Thanks again, on behalf of both cn nutbar and myself. Here's something that I just made up (it's a bit crude, but it is my first try. ) that may help to explain where the pictures have been taken. Below, is a not-to-scale drawing of the layout room. There is no trackplan included (I'll try to do one on paper, then, when I get a scanner, I can post it...this "Paint" program is pretty clumsy in my hands. ). The towns modelled so far are included, along with the major water "hazards". My monitor is acting up today, so I'm not sure what colours I've used, but the darker areas (Elfrida, Lowbanks, Port Maitland, and staging) are all areas that will have a second level built over them. That lumpy-looking peninsula near the upper right is the grade to the upper level - it starts in South Cayuga and ends where the darker colour at Elfrida begins.
As I've mentioned before, this is a very odd-shaped room: total floor area is about 560 square feet.
LoudMusic, the benchwork at Elfrida and Lowbanks is 30" deep, while the end at Chippawa Creek is 36". Port Maitland and staging are both 21". The planned second level will be the same depth as the level below, with the exception of the area over Port Maitland: that will be 24" deep, widening to 30" at the doorway, to accomodate a fairly large locomotive servicing facility.
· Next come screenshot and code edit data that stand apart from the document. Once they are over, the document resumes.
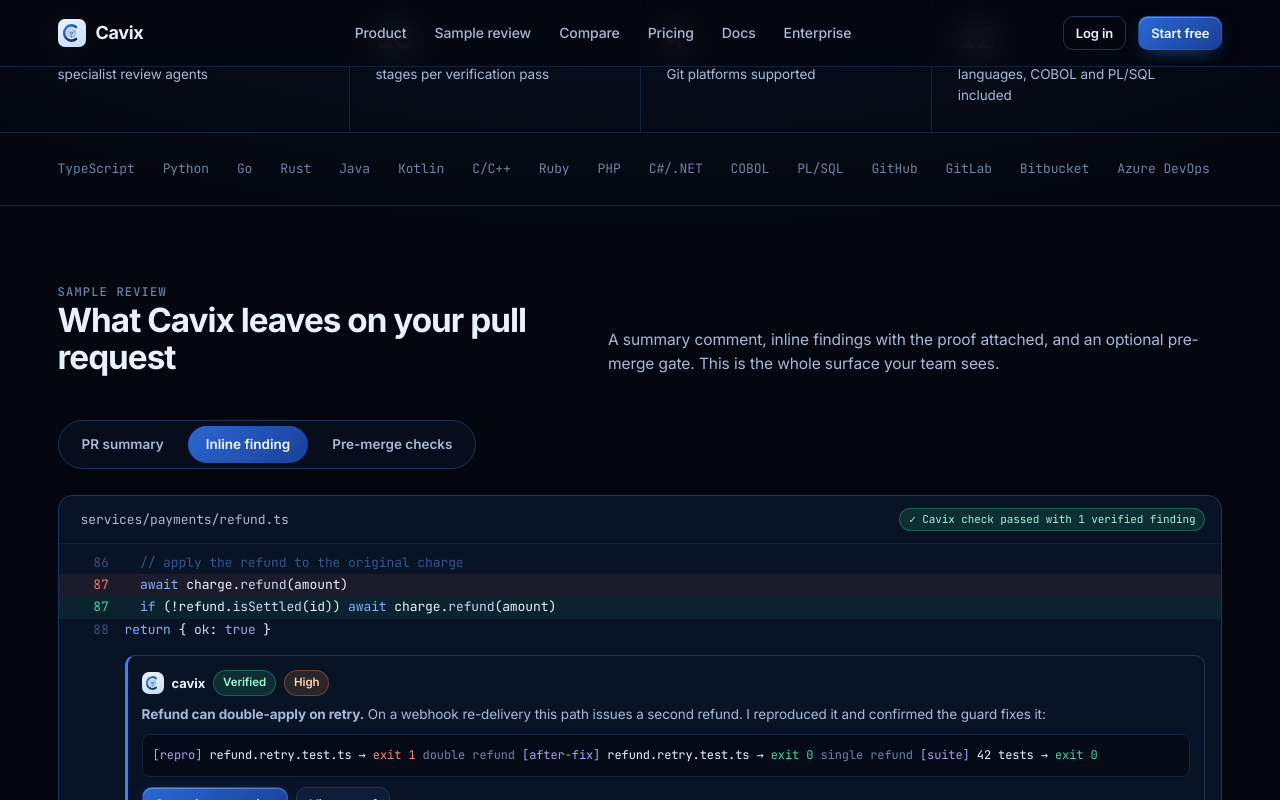
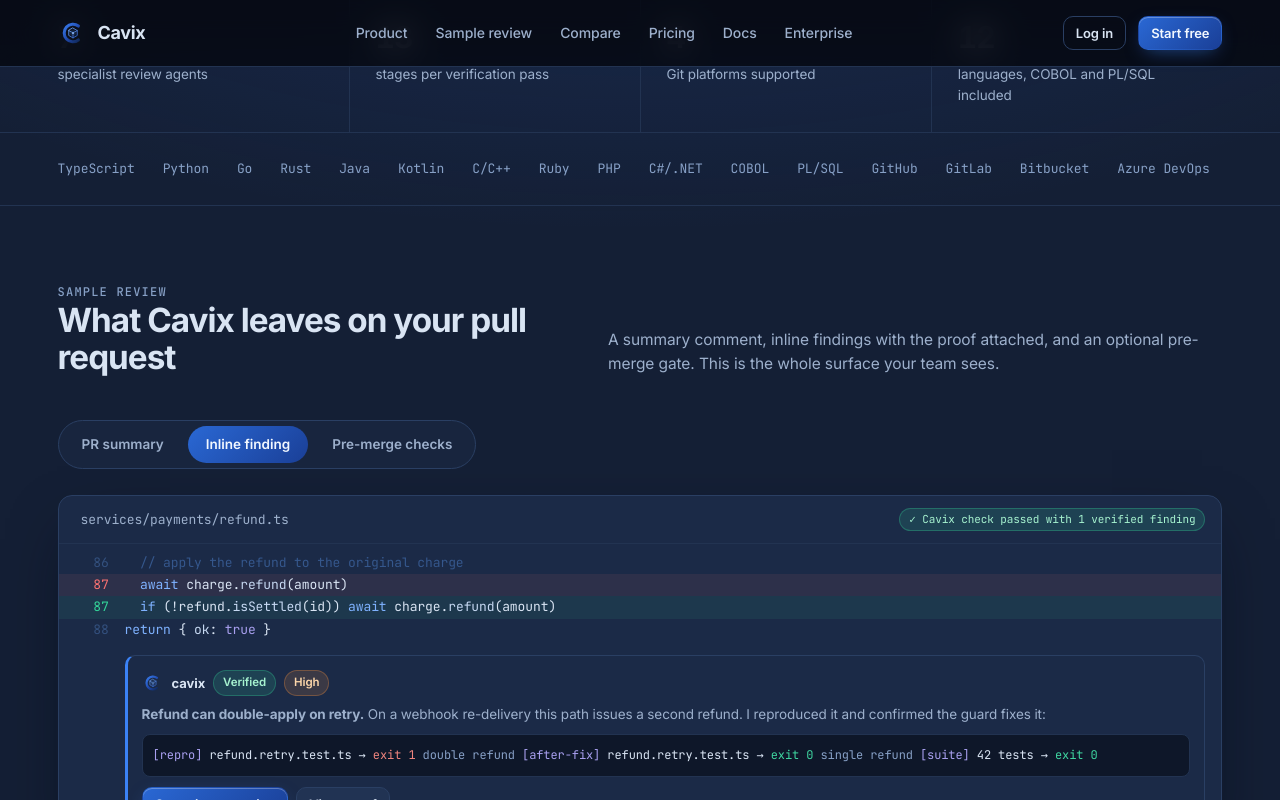
Before and after one commit to aryanghai12/CavixCode, a website: page services/control-plane/public/index.html in a window 1280 px wide. Both pictures are taken after a click on the button "Inline finding". Shown: the part 755-1555 px from the top of the page. Drawn offline with Linux system fonts and the light colour scheme.

Commit message:
too dark ui fixed

```diff
--- a/services/control-plane/public/index.html
+++ b/services/control-plane/public/index.html
@@ -7,14 +7,14 @@
 <meta name="description" content="Cavix reproduces every bug in a sandbox before it comments, verified findings, not guesses. PR summaries, cross-repo impact, CI/CD regression prediction, optional pre-merge checks, BYOK on every tier, self-hostable and fully air-gapped.">
 <link rel="preconnect" href="https://fonts.googleapis.com">
 <link href="https://fonts.googleapis.com/css2?family=Inter:wght@400;500;600;700;800&family=JetBrains+Mono:wght@400;500;700&display=swap" rel="stylesheet">
-<link rel="stylesheet" href="/styles.css?v=9">
-<link rel="icon" type="image/svg+xml" href="/favicon.svg?v=9">
-<link rel="apple-touch-icon" href="/cavix-mark.svg?v=9">
+<link rel="stylesheet" href="/styles.css?v=10">
+<link rel="icon" type="image/svg+xml" href="/favicon.svg?v=10">
+<link rel="apple-touch-icon" href="/cavix-mark.svg?v=10">
 </head>
 <body>
 <nav class="nav">
   <div class="container nav-inner">
-    <a href="/" class="logo"><span class="logo-mark"><img class="lm-svg" src="/cavix-mark.svg?v=9" alt="" aria-hidden="true"></span> Cavix</a>
+    <a href="/" class="logo"><span class="logo-mark"><img class="lm-svg" src="/cavix-mark.svg?v=10" alt="" aria-hidden="true"></span> Cavix</a>
     <div class="nav-links">
       <a href="#pillars">Product</a>
       <a href="#review">Sample review</a>
@@ -96,7 +96,7 @@ status: <span class="t-cyan">UNVERIFIED</span> → suppressed</pre>
     <!-- Panel: PR summary (posted as a comment, like CodeRabbit's walkthrough) -->
     <div class="showcase-panel on" data-panel="summary">
       <div class="summary-card">
-        <div class="sc-head"><span class="logo-mark" style="width:22px;height:22px;font-size:12px"><img class="lm-svg" src="/cavix-mark.svg?v=9" alt="" aria-hidden="true"></span><span class="who">cavix</span> <span class="badge">summary</span> <span class="ago">now</span></div>
+        <div class="sc-head"><span class="logo-mark" style="width:22px;height:22px;font-size:12px"><img class="lm-svg" src="/cavix-mark.svg?v=10" alt="" aria-hidden="true"></span><span class="who">cavix</span> <span class="badge">summary</span> <span class="ago">now</span></div>
         <div class="sc-body">
           <h4>Summary</h4>
           <p>This PR refactors the refund flow and adds retry handling to the payments service. It touches 3 files (+128 / −44). One high-severity correctness issue was <b>verified</b> (double-refund on webhook retry) and one nit was suppressed as unverifiable.</p>
@@ -130,7 +130,7 @@ status: <span class="t-cyan">UNVERIFIED</span> → suppressed</pre>
 <div class="cr-line"><span class="ln">88</span>  <span class="k">return</span> { <span class="f">ok</span>: <span class="n2">true</span> }</div>
         </div>
         <div class="cr-comment">
-          <div class="cc-head"><span class="logo-mark" style="width:22px;height:22px;font-size:12px"><img class="lm-svg" src="/cavix-mark.svg?v=9" alt="" aria-hidden="true"></span><span class="cc-bot">cavix</span><span class="badge badge-verified">verified</span><span class="badge badge-high">high</span></div>
+          <div class="cc-head"><span class="logo-mark" style="width:22px;height:22px;font-size:12px"><img class="lm-svg" src="/cavix-mark.svg?v=10" alt="" aria-hidden="true"></span><span class="cc-bot">cavix</span><span class="badge badge-verified">verified</span><span class="badge badge-high">high</span></div>
           <div class="cc-body"><b>Refund can double-apply on retry.</b> On a webhook re-delivery this path issues a second refund. I reproduced it and confirmed the guard fixes it:</div>
           <div class="cc-proof"><span class="t-purple">[repro]</span>     refund.retry.test.ts → <span class="t-red">exit 1</span>  <span class="t-dim">double refund</span>
 <span class="t-purple">[after-fix]</span> refund.retry.test.ts → <span class="t-green">exit 0</span>  <span class="t-dim">single refund</span>
@@ -292,7 +292,7 @@ $ cavix review ./pr
 <footer class="footer">
   <div class="container footer-inner">
     <div>
-      <div class="logo"><span class="logo-mark"><img class="lm-svg" src="/cavix-mark.svg?v=9" alt="" aria-hidden="true"></span> Cavix</div>
+      <div class="logo"><span class="logo-mark"><img class="lm-svg" src="/cavix-mark.svg?v=10" alt="" aria-hidden="true"></span> Cavix</div>
       <div style="color:var(--text-faint);margin-top:8px;font-size:13px">Proven, not guessed. · cavix.ai · @CavixCode</div>
     </div>
     <div style="display:flex;gap:28px;flex-wrap:wrap">
@@ -300,9 +300,9 @@ $ cavix review ./pr
     </div>
   </div>
 </footer>
-<script src="/icons.js?v=9"></script>
-<script src="/pricing.js?v=9"></script>
-<script src="/landing.js?v=9"></script>
-<script src="/fx.js?v=9"></script>
+<script src="/icons.js?v=10"></script>
+<script src="/pricing.js?v=10"></script>
+<script src="/landing.js?v=10"></script>
+<script src="/fx.js?v=10"></script>
 </body>
 </html>
--- a/services/control-plane/public/styles.css
+++ b/services/control-plane/public/styles.css
@@ -2,16 +2,21 @@
 :root {
   /* ---------------------------------------------------------------------
      DEEP NAVY, derived from the brand mark (cavix-mark.svg).
-     The mark runs royal #3B82F6 -> mid #1E46A8 -> navy #0B1E3D. The page sits
-     BELOW that navy so the logo reads as the light source in the room rather
-     than a sticker on top of it. Every surface carries the same ~218deg hue,
-     so the whole UI is cool, never neutral grey.
+     Every surface carries the same ~218deg hue, so the whole UI is cool and
+     never neutral grey.
+
+     COMFORT: these surfaces are deliberately NOT near-black. Body text on a
+     near-black ground lands around 17:1, which causes halation, the glow/blur
+     that makes dark UIs tiring to read. The ladder below puts body text at
+     ~12.8:1, inside the 10-13:1 band that reads as rich and dark without
+     straining. Every step is ~1.3x the previous luminance, so panels separate
+     by depth rather than by outline.
      --------------------------------------------------------------------- */
-  --navy-950: #04070F;      /* deepest, page background */
-  --navy-900: #070D1A;      /* elevated */
-  --navy-850: #091326;      /* cards */
-  --navy-800: #0E1D38;      /* raised / hover */
-  --navy-700: #0B1E3D;      /* the mark's navy, signature surface */
+  --navy-950: #141F35;      /* page background */
+  --navy-900: #18253E;      /* elevated */
+  --navy-850: #1B2A47;      /* cards */
+  --navy-800: #213353;      /* raised / hover */
+  --navy-700: #0B1E3D;      /* the mark's navy, deep accent panels */
   --navy-600: #1E46A8;      /* the mark's mid stop */
   --blue-500: #3B82F6;      /* the mark's royal, primary accent */
   --blue-300: #7FB2FF;      /* the mark's highlight */
@@ -21,12 +26,12 @@
   --bg-elev: var(--navy-900);
   --bg-card: var(--navy-850);
   --bg-card-2: var(--navy-800);
-  --border: #1D3559;
-  --border-soft: #122340;
-  --text: #E9F1FC;          /* cool white, never pure #fff */
-  --text-dim: #A6BAD6;
-  --text-faint: #6C83A4;
-  --davys: #2B4B7E;
+  --border: #2A3F63;
+  --border-soft: #223351;
+  --text: #D9E4F3;          /* softened off-white: pure white here glares */
+  --text-dim: #9DB0CC;
+  --text-faint: #87A0C6;   /* clears 4.5:1 even on the raised surface */
+  --davys: #3A5C8F;
   --accent: var(--blue-500);
   --accent-2: var(--blue-300);
   --brand: var(--blue-500);
@@ -40,17 +45,14 @@
   --brand-grad: linear-gradient(135deg, #2A68D4 0%, #1A3F97 100%);
   --brand-grad-soft: rgba(59,130,246,.13);
   --ink: #F2F8FF;                    /* text on the blue primary button */
-  /* The logo tile stays LIGHT: the mark's gradient ends in near-black navy,
-     which would vanish if the tile were blue or dark. */
-  --tile: linear-gradient(160deg, #EDF4FF 0%, #C8DCF7 100%);
   --green: #3FD6A0;
   --amber: #E6B45F;
   --red: #F0857E;
   --blue: var(--blue-300);
   --radius: 14px;
   --radius-sm: 10px;
-  --shadow: 0 24px 60px -20px rgba(2,6,16,.95);
-  --shadow-glow: 0 0 0 1px rgba(59,130,246,.22), 0 18px 48px -14px rgba(2,6,16,.85);
+  --shadow: 0 24px 60px -20px rgba(5,10,22,.72);
+  --shadow-glow: 0 0 0 1px rgba(59,130,246,.22), 0 18px 48px -14px rgba(5,10,22,.62);
   --font: "Inter", ui-sans-serif, system-ui, -apple-system, "Segoe UI", Roboto, Helvetica, Arial, sans-serif;
   --mono: "JetBrains Mono", ui-monospace, "SF Mono", "Cascadia Code", Menlo, Consolas, monospace;
   --maxw: 1560px;
@@ -71,7 +73,7 @@ body {
      "blob". This is depth, not decoration: it makes the page read as lit from
      where the logo sits, and everything below it fall away into the dark. */
   background:
-    radial-gradient(1400px 620px at 50% -260px, rgba(30,70,168,.20), transparent 72%),
+    radial-gradient(1400px 620px at 50% -260px, rgba(45,95,205,.22), transparent 72%),
     var(--bg);
   background-attachment: fixed;
   color: var(--text);
@@ -126,7 +128,7 @@ code, .mono { font-family: var(--mono); }
 .btn-ghost { background: transparent; color: var(--text); border-color: var(--border); }
 .btn-ghost:hover { border-color: #2B4B7E; color: var(--text); background: rgba(59,130,246,.10); }
 .btn-soft { background: var(--bg-card-2); color: var(--text); border-color: var(--border); }
-.btn-soft:hover { border-color: #2B4B7E; background: #12233F; }
+.btn-soft:hover { border-color: #2B4B7E; background: #2A3F63; }
 .btn-sm { padding: 6px 12px; font-size: 13px; }
 .btn-danger { background: transparent; border-color: rgba(248,113,113,.35); color: var(--red); }
 .btn-danger:hover { background: rgba(248,113,113,.12); }
@@ -156,8 +158,11 @@ code, .mono { font-family: var(--mono); }
    page: the mark's gradient ends in deep navy, which would disappear against the
    near-black background. The tile is the same white->silver gradient as primary
    buttons, so the brand blue stays legible without introducing a new accent. */
-.logo-mark { width: 28px; height: 28px; border-radius: 7px; background: var(--tile); color: #0B1E3D; display: grid; place-items: center; flex: none; box-shadow: none; overflow: hidden; }
-.lm-svg { width: 90%; height: 90%; display: block; object-fit: contain; }
+/* No plate behind the mark: the SVG is transparent and tuned to read on any
+   background, so it sits directly on the nav the way a favicon sits on the
+   tab bar. Nudged up 1px because the glyph's optical centre sits low. */
+.logo-mark { width: 30px; height: 30px; background: none; border-radius: 0; display: grid; place-items: center; flex: none; box-shadow: none; }
+.lm-svg { width: 100%; height: 100%; display: block; object-fit: contain; }
 .nav-links { display: flex; align-items: center; gap: 28px; }
 .nav-links a { color: var(--text-dim); font-size: 14px; font-weight: 500; }
 .nav-links a:hover { color: var(--text); }
@@ -174,7 +179,7 @@ code, .mono { font-family: var(--mono); }
 .hero-cta { display: flex; gap: 12px; justify-content: flex-start; margin-top: 32px; flex-wrap: wrap; }
 .trust { margin-top: 28px; padding-top: 20px; border-top: var(--rule); color: var(--text-faint); font-size: 13px; max-width: 52ch; }
 
-.terminal { max-width: none; margin: 0; background: #050B16; border: 1px solid var(--border); border-radius: var(--radius); overflow: hidden; text-align: left; }
+.terminal { max-width: none; margin: 0; background: #0E1729; border: 1px solid var(--border); border-radius: var(--radius); overflow: hidden; text-align: left; }
 .terminal-bar { display: flex; align-items: center; gap: 8px; padding: 12px 16px; border-bottom: 1px solid var(--border-soft); }
 .dot { width: 12px; height: 12px; border-radius: 50%; }
 .dot-r { background: #ff5f57; } .dot-y { background: #febc2e; } .dot-g { background: #28c840; }
@@ -361,7 +366,7 @@ code, .mono { font-family: var(--mono); }
 .stat-inline .l { color: var(--text-dim); font-size: 13.5px; margin-top: 4px; }
 
 /* ---------- code review mockup (the code-themed centerpiece) ---------- */
-.cr-window { max-width: none; margin: 0; background: #050B16; border: 1px solid var(--border); border-radius: var(--radius); box-shadow: var(--shadow); overflow: hidden; font-family: var(--mono); font-size: 13px; }
+.cr-window { max-width: none; margin: 0; background: #0E1729; border: 1px solid var(--border); border-radius: var(--radius); box-shadow: var(--shadow); overflow: hidden; font-family: var(--mono); font-size: 13px; }
 .cr-head { display: flex; align-items: center; gap: 8px; padding: 12px 16px; border-bottom: 1px solid var(--border-soft); color: var(--text-faint); }
 .cr-head .fname { margin-left: 6px; color: var(--text-dim); }
 .cr-head .pill-sm { margin-left: auto; font-size: 11px; padding: 2px 9px; border-radius: 999px; background: rgba(52,211,153,.14); color: #a7f3d0; border: 1px solid rgba(52,211,153,.3); }
@@ -376,7 +381,7 @@ code, .mono { font-family: var(--mono); }
 .cr-comment .cc-head { display: flex; align-items: center; gap: 8px; font-size: 13px; margin-bottom: 8px; }
 .cr-comment .cc-bot { font-weight: 700; }
 .cr-comment .cc-body { font-size: 13.5px; color: var(--text-dim); }
-.cr-comment .cc-proof { margin-top: 10px; background: #050B16; border: 1px solid var(--border-soft); border-radius: 8px; padding: 10px; font-family: var(--mono); font-size: 12px; line-height: 1.7; }
+.cr-comment .cc-proof { margin-top: 10px; background: #0E1729; border: 1px solid var(--border-soft); border-radius: 8px; padding: 10px; font-family: var(--mono); font-size: 12px; line-height: 1.7; }
 .cr-comment .cc-actions { display: flex; gap: 8px; margin-top: 10px; }
 
 /* ---------- pillars ---------- */
@@ -427,8 +432,8 @@ code, .mono { font-family: var(--mono); }
 }
 
 /* ---------- GitHub / OAuth buttons ---------- */
-.btn-github { background: #0E1D38; color: var(--text); border: 1px solid var(--border); font-weight: 600; }
-.btn-github:hover { background: #14294A; border-color: #2B4B7E; }
+.btn-github { background: #213353; color: var(--text); border: 1px solid var(--border); font-weight: 600; }
+.btn-github:hover { background: #2A3F63; border-color: #2B4B7E; }
 .btn-github svg { width: 18px; height: 18px; }
 
 /* ---------- Connect flow (providers, orgs, repos) ---------- */
@@ -439,7 +444,7 @@ code, .mono { font-family: var(--mono); }
 .provider-tab .tag { font-size: 10px; padding: 1px 6px; border-radius: 999px; background: var(--bg-elev); border: 1px solid var(--border); color: var(--text-faint); }
 
 .connect-hero { text-align: center; padding: 48px 24px; }
-.connect-hero .gh-badge { width: 60px; height: 60px; border-radius: 16px; background: #0E1D38; border: 1px solid var(--border); display: grid; place-items: center; margin: 0 auto 18px; }
+.connect-hero .gh-badge { width: 60px; height: 60px; border-radius: 16px; background: #213353; border: 1px solid var(--border); display: grid; place-items: center; margin: 0 auto 18px; }
 .connect-hero h2 { font-size: 22px; margin-bottom: 8px; }
 .connect-hero p { color: var(--text-dim); max-width: 440px; margin: 0 auto 22px; font-size: 14.5px; }
 
@@ -494,9 +499,9 @@ select, .field select {
   background-repeat: no-repeat; background-position: right 11px center;
   transition: border-color .15s, box-shadow .15s, background-color .15s;
 }
-select:hover { border-color: #2B4B7E; background-color: #0C1729; }
+select:hover { border-color: #2B4B7E; background-color: #16223A; }
 select:focus, select:focus-visible { outline: none; border-color: #35578C; box-shadow: 0 0 0 3px rgba(59,130,246,.22); }
-select option { background: #0C1729; color: var(--text); }
+select option { background: #16223A; color: var(--text); }
 
 /* ============================================================= */
 /* ANIMATIONS (reactbits-inspired, dependency-free)              */
@@ -577,7 +582,7 @@ select option { background: #0C1729; color: var(--text); }
 .docs-body p, .docs-body li { color: var(--text-dim); font-size: 15px; line-height: 1.7; }
 .docs-body ul { padding-left: 20px; }
 .docs-body code { background: var(--bg-elev); border: 1px solid var(--border-soft); border-radius: 5px; padding: 1px 6px; font-size: 13px; color: var(--brand-2); }
-.docs-body pre { background: #050B16; border: 1px solid var(--border); border-radius: 10px; padding: 16px; overflow-x: auto; font-family: var(--mono); font-size: 13px; line-height: 1.7; }
+.docs-body pre { background: #0E1729; border: 1px solid var(--border); border-radius: 10px; padding: 16px; overflow-x: auto; font-family: var(--mono); font-size: 13px; line-height: 1.7; }
 .docs-body pre code { background: none; border: none; color: var(--text-dim); padding: 0; }
 
 /* ============================================================= */
@@ -613,7 +618,7 @@ select option { background: #0C1729; color: var(--text); }
   background-color: var(--bg-card);
 }
 .stats-band, .compare { background-image: none; }
-.terminal { background-image: none; background-color: #050B16; }
+.terminal { background-image: none; background-color: #0E1729; }
 /* Cards state-change on the border only: no lift, no glow. */
 .feature { transition: border-color .18s, background-color .18s; }
 .feature:hover { border-color: #2B4B7E; background: var(--bg-elev); transform: none; box-shadow: none; }
```
Also changed, not shown: services/control-plane/public/app.html (+8 -8 lines), services/control-plane/public/docs.html (+7 -7 lines), services/control-plane/public/login.html (+6 -6 lines), services/control-plane/public/cavix-mark.svg, services/control-plane/public/favicon.svg.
It'll be a "watch your head" area when you enter the room.
I hope this helps to clarify the situation with the photographs.
Wow, cool. I always like seeing layout room drawings. MS Paint is clumsy in anyones' hands, so no worries there.
I think you've got one of those situations where I could see myself watching trains creep around the room for hours on end.
WOW!!!! Well, Wayne and CN Nutbar, after viewing all these great photo's and all that great modeling, I am in "overload". You both do awesome work.
Wayne... what make of turntable is that on your layout?
Once again, guys... thanks for sharing such excellent modeling and photography!!!
Bob :thumb: :thumb: :thumb: :thumb: :thumb:
CN Nutbar, Wayne, what can I say that has not been said before about your outstanding photography and modeling? Thank you for sharing. I like the pics that give an overall view. Looking forward to see your trackplan, Wayne, this will be really interesting (BTW, the colors you used for the diffeerent areas in your drawing are green and grey )
Bob, the turntable is scratchbuilt, and is manually operated, as it's well within reach from the edge of the layout. Here's a link to a thread that gives a bit more info about it:
Thanks for the colour update, cnw1961; that's what I see now, too, but when I was making the diagram, the green area showed as bright yellow. I'm really looking forward to the time when I can update this antiquated equipment.
WOW !!!!! thanks everyone and especially doctor wayne for all the great responses---in my opinion,this is what makes the gauge such an outstanding web-site---just post a thread and see what happens.with that thought in mind,here's a couple more shots from doctor wayne's world for your consideration
Beautiful realistic angles. Love it!
W O W!!!!!! jawdrop
Great Photo's. Thanks for sharing them with us.:thumb: :thumb: :thumb:
Those are fantastic pictures! I like the below bridge level perspective too! It almost looks like the photographer must have been treading water in that first shot!
Lookin good:thumb: :thumb:
What better way to go.. your out on the river fishing by the bridge and along comes some trains!
You two are like the dynamic duo! Great modeling and great photography, as usual. I'd love to be able to see this layout in person.
i COULDN'T have said it better:thumb: . -Deano
WOW! Simply Marvelous. Truly Inspirational.